- WORK ITEM -
All of the entries below need repeating exactly, apart from their images.

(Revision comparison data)
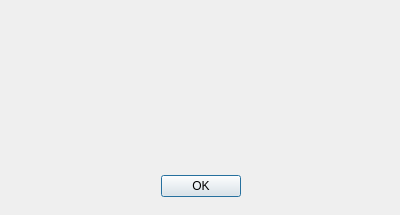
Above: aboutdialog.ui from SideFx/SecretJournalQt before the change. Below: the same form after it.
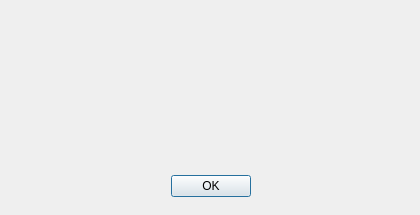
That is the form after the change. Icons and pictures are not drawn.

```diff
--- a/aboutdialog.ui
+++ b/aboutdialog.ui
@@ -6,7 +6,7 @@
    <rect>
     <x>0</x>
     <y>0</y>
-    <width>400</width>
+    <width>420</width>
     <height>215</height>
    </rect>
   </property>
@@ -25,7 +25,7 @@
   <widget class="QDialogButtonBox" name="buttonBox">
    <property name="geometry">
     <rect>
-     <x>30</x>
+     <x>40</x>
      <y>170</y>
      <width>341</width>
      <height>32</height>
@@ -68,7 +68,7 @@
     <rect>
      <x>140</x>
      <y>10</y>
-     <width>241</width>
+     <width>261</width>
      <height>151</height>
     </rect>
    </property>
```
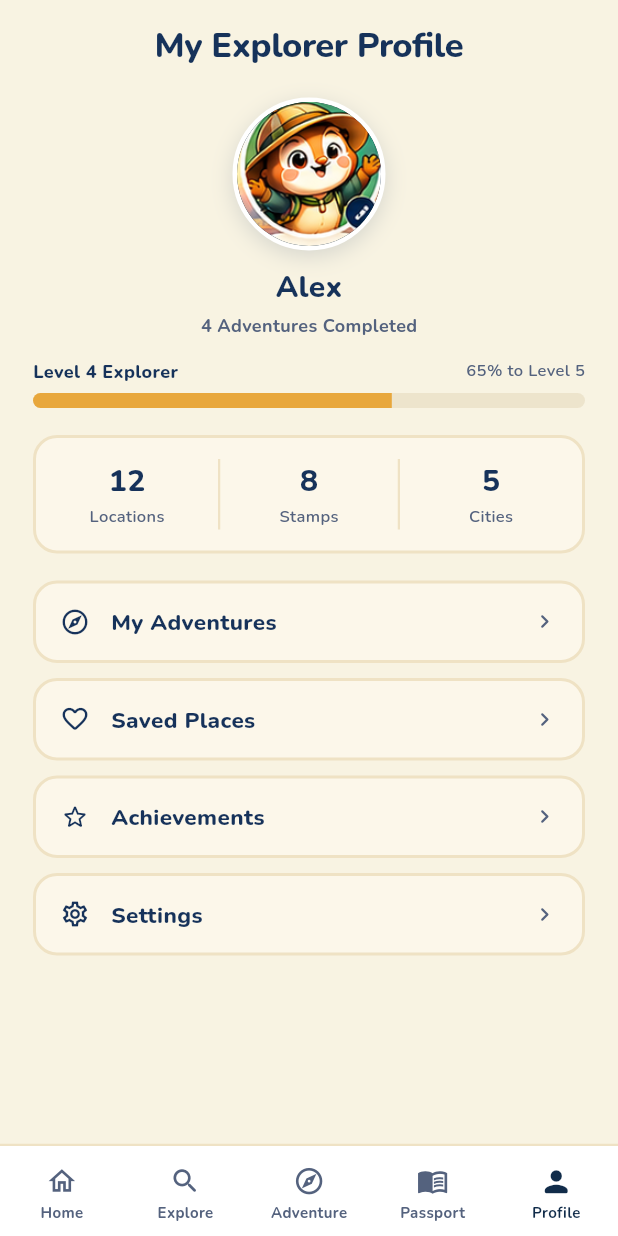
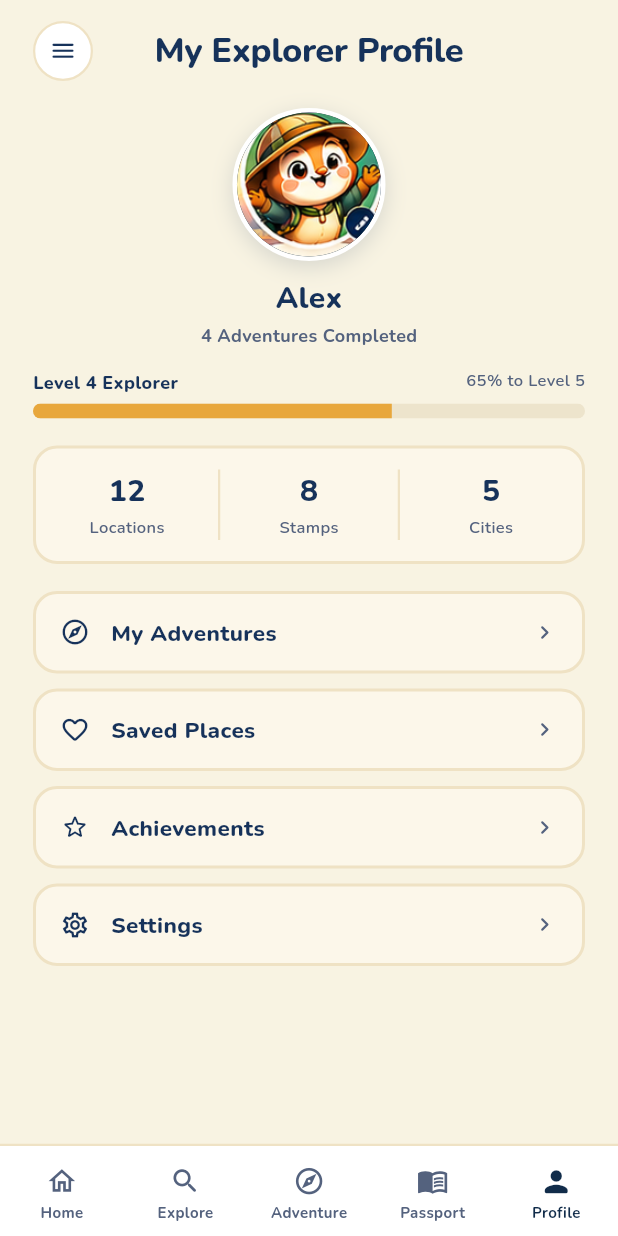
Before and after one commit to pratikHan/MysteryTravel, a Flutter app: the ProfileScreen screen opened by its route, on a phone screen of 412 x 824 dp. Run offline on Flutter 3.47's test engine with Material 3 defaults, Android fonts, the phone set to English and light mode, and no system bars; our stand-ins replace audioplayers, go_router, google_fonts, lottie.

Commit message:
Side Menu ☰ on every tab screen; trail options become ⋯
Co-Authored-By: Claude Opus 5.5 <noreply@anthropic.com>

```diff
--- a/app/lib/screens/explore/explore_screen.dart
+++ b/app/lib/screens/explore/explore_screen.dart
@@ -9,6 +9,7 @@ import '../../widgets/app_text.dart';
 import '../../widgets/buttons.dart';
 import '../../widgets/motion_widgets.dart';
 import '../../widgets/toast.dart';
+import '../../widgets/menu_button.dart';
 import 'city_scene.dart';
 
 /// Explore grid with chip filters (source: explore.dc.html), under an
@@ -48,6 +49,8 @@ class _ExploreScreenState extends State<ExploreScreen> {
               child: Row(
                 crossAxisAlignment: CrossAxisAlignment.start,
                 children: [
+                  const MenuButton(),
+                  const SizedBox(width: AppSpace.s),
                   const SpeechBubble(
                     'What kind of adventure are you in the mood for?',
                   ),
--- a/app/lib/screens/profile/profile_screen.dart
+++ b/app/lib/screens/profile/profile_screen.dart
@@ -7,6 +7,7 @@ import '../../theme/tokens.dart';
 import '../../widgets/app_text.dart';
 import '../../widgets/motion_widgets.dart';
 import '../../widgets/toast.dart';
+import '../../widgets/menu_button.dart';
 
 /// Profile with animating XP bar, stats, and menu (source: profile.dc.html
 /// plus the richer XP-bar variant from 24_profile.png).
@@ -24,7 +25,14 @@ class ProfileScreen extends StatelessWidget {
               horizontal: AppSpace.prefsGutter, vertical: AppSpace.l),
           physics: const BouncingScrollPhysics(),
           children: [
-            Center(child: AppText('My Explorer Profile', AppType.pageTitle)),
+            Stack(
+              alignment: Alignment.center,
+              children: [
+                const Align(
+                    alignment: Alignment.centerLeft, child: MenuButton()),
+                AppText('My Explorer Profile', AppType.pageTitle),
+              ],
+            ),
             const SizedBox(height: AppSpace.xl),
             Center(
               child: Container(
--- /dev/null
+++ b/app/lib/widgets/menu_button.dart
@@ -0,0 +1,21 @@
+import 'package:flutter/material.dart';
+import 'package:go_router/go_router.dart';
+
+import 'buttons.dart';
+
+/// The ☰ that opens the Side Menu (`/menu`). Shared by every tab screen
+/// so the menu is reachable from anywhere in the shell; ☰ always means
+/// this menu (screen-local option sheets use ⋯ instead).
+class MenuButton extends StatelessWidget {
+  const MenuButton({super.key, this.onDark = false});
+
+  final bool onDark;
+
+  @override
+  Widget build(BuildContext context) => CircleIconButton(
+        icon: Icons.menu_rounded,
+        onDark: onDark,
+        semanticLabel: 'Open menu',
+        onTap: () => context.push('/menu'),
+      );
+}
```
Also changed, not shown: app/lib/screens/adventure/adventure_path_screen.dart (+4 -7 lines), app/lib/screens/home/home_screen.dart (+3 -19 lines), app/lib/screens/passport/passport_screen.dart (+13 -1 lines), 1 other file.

- RESULT OF THIS EXERCISE -
Above: aboutdialog.ui from SideFx/SecretJournalQt before the change. Below: the same form after it.
That is the form after the change. Icons and pictures are not drawn.

```diff
--- a/aboutdialog.ui
+++ b/aboutdialog.ui
@@ -6,7 +6,7 @@
    <rect>
     <x>0</x>
     <y>0</y>
-    <width>400</width>
+    <width>420</width>
     <height>215</height>
    </rect>
   </property>
@@ -25,7 +25,7 @@
   <widget class="QDialogButtonBox" name="buttonBox">
    <property name="geometry">
     <rect>
-     <x>30</x>
+     <x>40</x>
      <y>170</y>
      <width>341</width>
      <height>32</height>
@@ -68,7 +68,7 @@
     <rect>
      <x>140</x>
      <y>10</y>
-     <width>241</width>
+     <width>261</width>
      <height>151</height>
     </rect>
    </property>
```
Before and after one commit to pratikHan/MysteryTravel, a Flutter app: the ProfileScreen screen opened by its route, on a phone screen of 412 x 824 dp. Run offline on Flutter 3.47's test engine with Material 3 defaults, Android fonts, the phone set to English and light mode, and no system bars; our stand-ins replace audioplayers, go_router, google_fonts, lottie.

Commit message:
Side Menu ☰ on every tab screen; trail options become ⋯
Co-Authored-By: Claude Opus 5.5 <noreply@anthropic.com>

```diff
--- a/app/lib/screens/explore/explore_screen.dart
+++ b/app/lib/screens/explore/explore_screen.dart
@@ -9,6 +9,7 @@ import '../../widgets/app_text.dart';
 import '../../widgets/buttons.dart';
 import '../../widgets/motion_widgets.dart';
 import '../../widgets/toast.dart';
+import '../../widgets/menu_button.dart';
 import 'city_scene.dart';
 
 /// Explore grid with chip filters (source: explore.dc.html), under an
@@ -48,6 +49,8 @@ class _ExploreScreenState extends State<ExploreScreen> {
               child: Row(
                 crossAxisAlignment: CrossAxisAlignment.start,
                 children: [
+                  const MenuButton(),
+                  const SizedBox(width: AppSpace.s),
                   const SpeechBubble(
                     'What kind of adventure are you in the mood for?',
                   ),
--- a/app/lib/screens/profile/profile_screen.dart
+++ b/app/lib/screens/profile/profile_screen.dart
@@ -7,6 +7,7 @@ import '../../theme/tokens.dart';
 import '../../widgets/app_text.dart';
 import '../../widgets/motion_widgets.dart';
 import '../../widgets/toast.dart';
+import '../../widgets/menu_button.dart';
 
 /// Profile with animating XP bar, stats, and menu (source: profile.dc.html
 /// plus the richer XP-bar variant from 24_profile.png).
@@ -24,7 +25,14 @@ class ProfileScreen extends StatelessWidget {
               horizontal: AppSpace.prefsGutter, vertical: AppSpace.l),
           physics: const BouncingScrollPhysics(),
           children: [
-            Center(child: AppText('My Explorer Profile', AppType.pageTitle)),
+            Stack(
+              alignment: Alignment.center,
+              children: [
+                const Align(
+                    alignment: Alignment.centerLeft, child: MenuButton()),
+                AppText('My Explorer Profile', AppType.pageTitle),
+              ],
+            ),
             const SizedBox(height: AppSpace.xl),
             Center(
               child: Container(
--- /dev/null
+++ b/app/lib/widgets/menu_button.dart
@@ -0,0 +1,21 @@
+import 'package:flutter/material.dart';
+import 'package:go_router/go_router.dart';
+
+import 'buttons.dart';
+
+/// The ☰ that opens the Side Menu (`/menu`). Shared by every tab screen
+/// so the menu is reachable from anywhere in the shell; ☰ always means
+/// this menu (screen-local option sheets use ⋯ instead).
+class MenuButton extends StatelessWidget {
+  const MenuButton({super.key, this.onDark = false});
+
+  final bool onDark;
+
+  @override
+  Widget build(BuildContext context) => CircleIconButton(
+        icon: Icons.menu_rounded,
+        onDark: onDark,
+        semanticLabel: 'Open menu',
+        onTap: () => context.push('/menu'),
+      );
+}
```
Also changed, not shown: app/lib/screens/adventure/adventure_path_screen.dart (+4 -7 lines), app/lib/screens/home/home_screen.dart (+3 -19 lines), app/lib/screens/passport/passport_screen.dart (+13 -1 lines), 1 other file.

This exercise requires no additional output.